An aspiring young opera star from the Himalayas moved the audience to tears with his rendition of a Hindi song.
A 53-year-old deaf man performed a comedic mime of a train journey to work, and a blindfolded archer shot at a target located precariously close to the Bollywood celebrity judges.
Millions of Indians have been keenly following these acts and others that appeared in Sunday's semi-finals of the hit television show India's Got Talent.
Network executives, meanwhile, are rubbing their hands with glee at the success of such programmes, which command premium advertising rates.
For advertisers, including the car giant Maruti-Suzuki, which is the presenting sponsor of India's Got Talent, these shows are an unrivalled way to reach into the homes of an audience with burgeoning spending power.
"The maximum viewership comes in from the format of non-fiction [reality and talent] shows," says Smita Jha, the head of the entertainment and media practice at PricewaterhouseCoopers in India.
"That makes the channel popular and then they are able to get the premium from an advertiser in terms of the advertising rates on that channel.
"Even though when you look at the business model, the amount of money that gets spent on producing those shows far exceeds the revenues if you were to just look at the advertising spot on those particular programmes," she adds. "But on an overall basis, the premium is so large that when it is applied to other shows, the rates of that particular channel go up."
Last year, television advertising revenues in India reached 116 billion rupees (Dh7.89bn), up 12.6 per cent on the previous year. Advertising spending is expected to grow to 230bn rupees by 2016, according to a report by KPMG and the Federation of Indian Chambers of Commerce and Industry released this year.
"The TV industry continues to have headroom for further growth as television penetration is still [only] at approximately 60 per cent of total households," according to the report .
India has the third-most television viewers in the world, after the United States and China, with 146 million households owning a TV, according to the report.
Alongside the ever-popular soap operas, hit shows in the country include Bigg Boss, the country's version of Big Brother, Dance India Dance, a programme that brings in unknowns to compete as dancers, and Kaun Banega Corepati, which literally translates to "who wants to be a ten-millionaire?".
"TV advertising is actually a very large industry in India, both from a volume perspective and also from a rates perspective," says Ms Jha. "The fact that we have 140 million-odd TV homes, each channel itself has an instant reach.

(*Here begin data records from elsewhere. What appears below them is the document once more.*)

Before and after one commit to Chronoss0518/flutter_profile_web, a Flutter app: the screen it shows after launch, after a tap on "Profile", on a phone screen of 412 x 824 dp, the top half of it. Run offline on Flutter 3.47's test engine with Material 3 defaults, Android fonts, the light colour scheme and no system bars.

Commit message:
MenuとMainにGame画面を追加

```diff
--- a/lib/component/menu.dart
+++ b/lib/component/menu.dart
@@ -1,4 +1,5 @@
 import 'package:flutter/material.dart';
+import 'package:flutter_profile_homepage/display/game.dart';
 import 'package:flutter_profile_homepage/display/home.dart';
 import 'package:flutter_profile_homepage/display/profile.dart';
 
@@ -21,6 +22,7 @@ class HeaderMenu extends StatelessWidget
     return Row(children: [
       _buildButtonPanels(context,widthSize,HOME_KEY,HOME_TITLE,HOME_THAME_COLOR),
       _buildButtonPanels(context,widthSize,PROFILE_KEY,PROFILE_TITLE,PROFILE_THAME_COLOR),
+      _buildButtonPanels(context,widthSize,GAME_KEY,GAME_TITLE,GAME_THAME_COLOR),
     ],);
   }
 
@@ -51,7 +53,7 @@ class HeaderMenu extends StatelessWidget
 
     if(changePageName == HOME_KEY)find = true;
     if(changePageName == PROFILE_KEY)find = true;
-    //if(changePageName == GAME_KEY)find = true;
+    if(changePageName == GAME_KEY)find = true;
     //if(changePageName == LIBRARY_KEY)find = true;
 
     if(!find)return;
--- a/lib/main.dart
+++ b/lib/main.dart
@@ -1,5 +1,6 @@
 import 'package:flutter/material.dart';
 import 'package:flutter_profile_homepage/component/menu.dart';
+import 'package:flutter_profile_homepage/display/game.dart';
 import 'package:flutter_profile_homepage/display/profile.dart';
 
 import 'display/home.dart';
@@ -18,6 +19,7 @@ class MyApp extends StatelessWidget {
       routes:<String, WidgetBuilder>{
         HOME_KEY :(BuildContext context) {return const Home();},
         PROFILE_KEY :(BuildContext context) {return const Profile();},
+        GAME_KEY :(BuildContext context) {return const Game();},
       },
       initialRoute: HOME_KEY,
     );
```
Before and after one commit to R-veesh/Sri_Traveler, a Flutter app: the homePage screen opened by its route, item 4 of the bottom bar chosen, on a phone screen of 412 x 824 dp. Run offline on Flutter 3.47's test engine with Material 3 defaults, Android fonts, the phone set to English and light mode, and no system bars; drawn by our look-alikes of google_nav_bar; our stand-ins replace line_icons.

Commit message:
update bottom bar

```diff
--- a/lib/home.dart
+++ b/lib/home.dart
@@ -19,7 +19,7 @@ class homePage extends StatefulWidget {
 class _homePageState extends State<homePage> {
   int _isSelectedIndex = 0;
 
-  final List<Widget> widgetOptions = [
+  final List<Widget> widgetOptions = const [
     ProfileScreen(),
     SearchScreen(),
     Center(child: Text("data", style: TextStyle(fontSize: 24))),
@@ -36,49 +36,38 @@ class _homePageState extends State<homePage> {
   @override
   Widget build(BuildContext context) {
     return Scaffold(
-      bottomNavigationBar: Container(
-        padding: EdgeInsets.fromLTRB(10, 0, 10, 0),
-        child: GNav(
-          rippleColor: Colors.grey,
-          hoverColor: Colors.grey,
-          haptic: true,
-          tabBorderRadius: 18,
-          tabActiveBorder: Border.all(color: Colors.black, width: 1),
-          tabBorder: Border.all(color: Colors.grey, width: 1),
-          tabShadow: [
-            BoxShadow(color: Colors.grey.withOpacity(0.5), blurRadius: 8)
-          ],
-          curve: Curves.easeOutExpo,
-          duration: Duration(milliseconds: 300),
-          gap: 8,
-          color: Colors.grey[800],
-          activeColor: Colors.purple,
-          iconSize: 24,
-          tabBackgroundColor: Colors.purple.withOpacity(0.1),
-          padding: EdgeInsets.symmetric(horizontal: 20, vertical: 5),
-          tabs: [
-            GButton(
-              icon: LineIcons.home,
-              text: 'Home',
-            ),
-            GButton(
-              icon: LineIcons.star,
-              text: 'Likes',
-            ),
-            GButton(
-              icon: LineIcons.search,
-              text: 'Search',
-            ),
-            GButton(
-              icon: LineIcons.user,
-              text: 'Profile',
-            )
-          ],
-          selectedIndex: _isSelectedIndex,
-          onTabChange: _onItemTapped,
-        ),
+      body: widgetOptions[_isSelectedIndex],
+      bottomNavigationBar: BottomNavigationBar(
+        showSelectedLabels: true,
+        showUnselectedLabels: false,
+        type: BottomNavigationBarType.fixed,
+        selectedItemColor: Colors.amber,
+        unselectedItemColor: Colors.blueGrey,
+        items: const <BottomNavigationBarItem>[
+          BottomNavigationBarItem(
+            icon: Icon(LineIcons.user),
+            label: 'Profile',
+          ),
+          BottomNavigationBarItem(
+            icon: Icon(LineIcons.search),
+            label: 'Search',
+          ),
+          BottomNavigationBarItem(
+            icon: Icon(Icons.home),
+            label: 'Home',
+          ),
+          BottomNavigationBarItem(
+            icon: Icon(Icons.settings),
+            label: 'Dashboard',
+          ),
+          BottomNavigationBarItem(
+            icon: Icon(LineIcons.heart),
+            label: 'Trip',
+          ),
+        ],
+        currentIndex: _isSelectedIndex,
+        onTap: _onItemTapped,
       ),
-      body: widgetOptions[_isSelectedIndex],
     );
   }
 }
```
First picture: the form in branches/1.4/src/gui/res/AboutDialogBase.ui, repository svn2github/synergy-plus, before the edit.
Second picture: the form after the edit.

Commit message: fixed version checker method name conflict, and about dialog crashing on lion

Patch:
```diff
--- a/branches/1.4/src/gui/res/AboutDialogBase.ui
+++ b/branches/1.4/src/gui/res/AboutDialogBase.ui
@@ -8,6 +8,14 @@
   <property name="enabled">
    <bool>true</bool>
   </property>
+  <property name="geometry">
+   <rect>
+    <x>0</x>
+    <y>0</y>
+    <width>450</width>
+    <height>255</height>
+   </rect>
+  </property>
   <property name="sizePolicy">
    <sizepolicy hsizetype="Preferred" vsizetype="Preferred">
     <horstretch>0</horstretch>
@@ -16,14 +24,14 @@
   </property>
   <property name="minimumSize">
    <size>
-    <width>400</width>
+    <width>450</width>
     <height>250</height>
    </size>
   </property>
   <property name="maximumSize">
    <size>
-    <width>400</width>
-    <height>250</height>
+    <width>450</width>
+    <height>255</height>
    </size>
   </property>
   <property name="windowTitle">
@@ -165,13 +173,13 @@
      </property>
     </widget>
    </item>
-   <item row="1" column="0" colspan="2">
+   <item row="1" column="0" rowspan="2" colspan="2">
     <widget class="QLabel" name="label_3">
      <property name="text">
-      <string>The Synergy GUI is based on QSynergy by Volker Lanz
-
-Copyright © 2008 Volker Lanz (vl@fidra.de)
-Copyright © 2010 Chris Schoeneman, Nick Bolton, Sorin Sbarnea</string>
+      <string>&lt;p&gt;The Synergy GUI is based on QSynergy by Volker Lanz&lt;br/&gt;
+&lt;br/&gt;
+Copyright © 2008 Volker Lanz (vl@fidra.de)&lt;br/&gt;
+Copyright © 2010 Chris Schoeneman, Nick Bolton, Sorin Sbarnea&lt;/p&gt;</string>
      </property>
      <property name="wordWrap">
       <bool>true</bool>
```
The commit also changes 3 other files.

"The TV medium has been used by the advertisers to advertise wherever they need to brand building. If you put one ad on a particular channel, or you put it on a set of the top 10 channels, you've got your entire market covered in a 30-second spot."
Anil Wanvari, the founder and chief executive of Indiantelevision.com, which provides industry analysis, is bullish about the industry's future.
"The television market is buoyant," he says. "There's a lot of reality television and talent hunts, and the staple of any television network is soaps and series. These shows bring in the rise in ratings."
Zee Entertainment, one of India's biggest networks, reported a few days ago that advertising revenues for the three months from July to September this year surged by 33.7 per cent compared to the same quarter last year to reach 5.28bn rupees.
"General business sentiments are expected to turn positive following a slew of reforms announced by the government," says Subhash Chandra, the chairman of Zee.
Yet analysts have nevertheless trimmed growth forecasts for television advertising spending for this year because of the slowing expansion of India's economy and the global environment. This has prompted some companies to cut advertising budgets.
"While this year, the industry advertising spend seems to be hit due to macroeconomic factors, we are confident of continued double-digit growth of television advertising spending over the next few years," says Punit Goenka, the managing director and chief executive of Zee.
The major shift in the industry is the transition from analogue to digital. At the end of this month, Delhi, Mumbai, Chennai and Kolkata are scheduled to switch off analogue signals, which means that households in those metropolitan areas will have to subscribe to digital services to watch television.
This is also expected to boost advertising opportunities.
There still remains huge potential for the sector, everyone agrees. But the challenge facing producers is to create the next major breakaway programme that will keep viewers on the edge of their seats.
A lot of the shows have already run for several seasons and the consensus among executives is that there is "stagnancy" in the programmes being broadcast. Producers are trying to dream up the next big hit as the main networks compete for viewers and edge ahead of their peers.
"The industry is looking for a new formula," says Mr Wanvari. "Everyone's looking for the next breakthrough."